Most hospitals and clinics in the emirate failed initial inspections last year, mainly because of poor hygiene.
Two-thirds of hospitals in Abu Dhabi fail inspections
ABU DHABI // Most hospitals and clinics in the emirate failed initial inspections last year, mainly because of poor hygiene.
The most serious problems are at small private clinics, which often ignore new practices, the Health Authority-Abu Dhabi (HAAD) said.
In one, doctor's desk inspectors found a dirty syringe, which he was planning to reuse days later.
Officials attribute many of the lapses to the widely differing backgrounds of health staff, and say the challenge they face is bringing them all up to standard.
HAAD inspectors made more than 1,300 visits to health facilities last year. Two-thirds of existing facilities, 315 in total, failed the test, with only 156 passing first time.
New facilities were better, but fewer than half - 55 out of 126 - passed their initial inspection. Facilities that failed were given 45 days to improve, then re-inspected. The inspections have been stepped up this year, with 1,500 visits so far.
Despite marked improvement over the three years in which the inspection regime has been in place, the same five key problems remain, according to HAAD's annual report for 2009. Besides poor hygiene and infection control, there is often no maintenance of medical equipment. Medical records are not kept, clinical practice guidelines are not observed, and facilities are not regularly maintained or kept up to fire and safety standards.
Dr Khalid Fulad, the director of health system compliance at HAAD, said these problems are most common in small private clinics and health centres. Larger hospitals "have a big budget that allows them to hire qualified staff of a high calibre", he said.
Health workers' diverse backgrounds - both geographically and educationally - create an immense need to impose standards, Dr Fulad said.
He was speaking at a three-day workshop on healthcare auditing that began in the capital yesterday. "Healthcare workers from Asia are trained differently from those from Europe or the US," he said.
"That is the huge challenge for us: they employ different practices in hygiene or in infection control, and we need our high standards to be met by all.
"There has been a huge improvement in the past few years, but we are still seeing some of the same problems."
Common problems included lab technicians working on blood or urine samples without protective gloves, equipment being stored in unhygienic conditions or not being properly sterilised, and syringes being disposed of incorrectly, Marwan al Marzooqi, HAAD's head of health audits for hospitals and clinics, said.

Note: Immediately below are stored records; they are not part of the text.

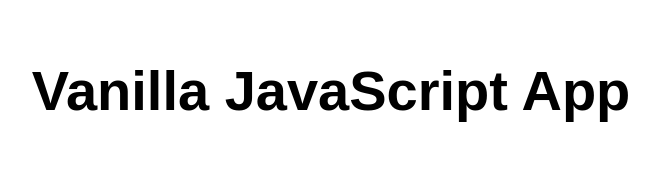
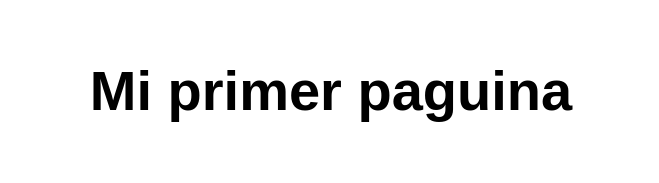
Before and after one commit to cuervolvera/proyecto1, a website: page src/index.html in a window 1280 px wide. Shown: the whole page, without its empty margins (309-968 px from the left). Drawn offline with Linux system fonts and the light colour scheme.

Commit message:
//etiquetas de titulo

```diff
--- a/src/index.html
+++ b/src/index.html
@@ -10,8 +10,8 @@
 
 <body>
   <main>
-    <h1>Vanilla JavaScript App</h1>
-  </main>
+    <h1>Mi primer paguina</h1>
+    </main>
 </body>
 
 </html>
```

Inspectors had also "unfortunately come across" dirty sinks in examination rooms, toxic and chemical cleaning products stored alongside medical equipment and dentists reusing ampules on different patients, he said.
"There are several reasons for this: smaller clinics take procedures for big hospitals and try to implement them without amending them for their specific conditions, or a lack of policy at the facility or a lack of adherence to policy, and of course a stubborn mentality as well."
Some staff have become used to practising medicine a certain way for decades, and are reluctant to change, he said.
"There have been instances of a doctor using a syringe on a patient, then saving that same syringe in his desk drawer to use on that same patient in a later visit.
"Perhaps that doctor came from a country where there was a lack of syringes. We have to educate these people.
"Our challenge is getting people to obey our rules, which have been set in order that we provide the best service at international standards, and protect our patients."
Poor record-keeping is also a seriously concern, he said. "In medical records, doctors have to note down the date the patient came to visit, the diagnosis, the treatment prescribed, the drug name and dosage and so on."
When one or more of the criteria is missing, or when doctors do not bother recording this data when it is still fresh in their mind, the patient suffers, he said.
"Doctors are always complaining that they don't have enough time to do this, but we tell them they have to find a way, whether hiring a secretary just to type during a patient visit, or giving each appointment more time," he said.
The inspectors also found staff performing tasks for which they were not qualified or licensed. "We might find a GP working as a gynaecologist, or a receptionist doubling as a nurse," Dr Fulad said. "It is our duty to report these things."
To address these problems, HAAD has been arranging a series of workshops for healthcare directors and managers. Audit teams are also concentrating more on education, rather than enforcement.
"Our teams show the healthcare facilities what they are doing wrong, and teaching them the right way of going about things," Dr Fulad said.
"So when we come to check on them, we do so knowing that they have been informed what our standards are.
"Most people tend to hate change, and our job is to convince them that change is for everyone's benefit, whether the doctor or the patient or the clinic or the hospital," he said. "We need these changes to happen for the good of health care in Abu Dhabi."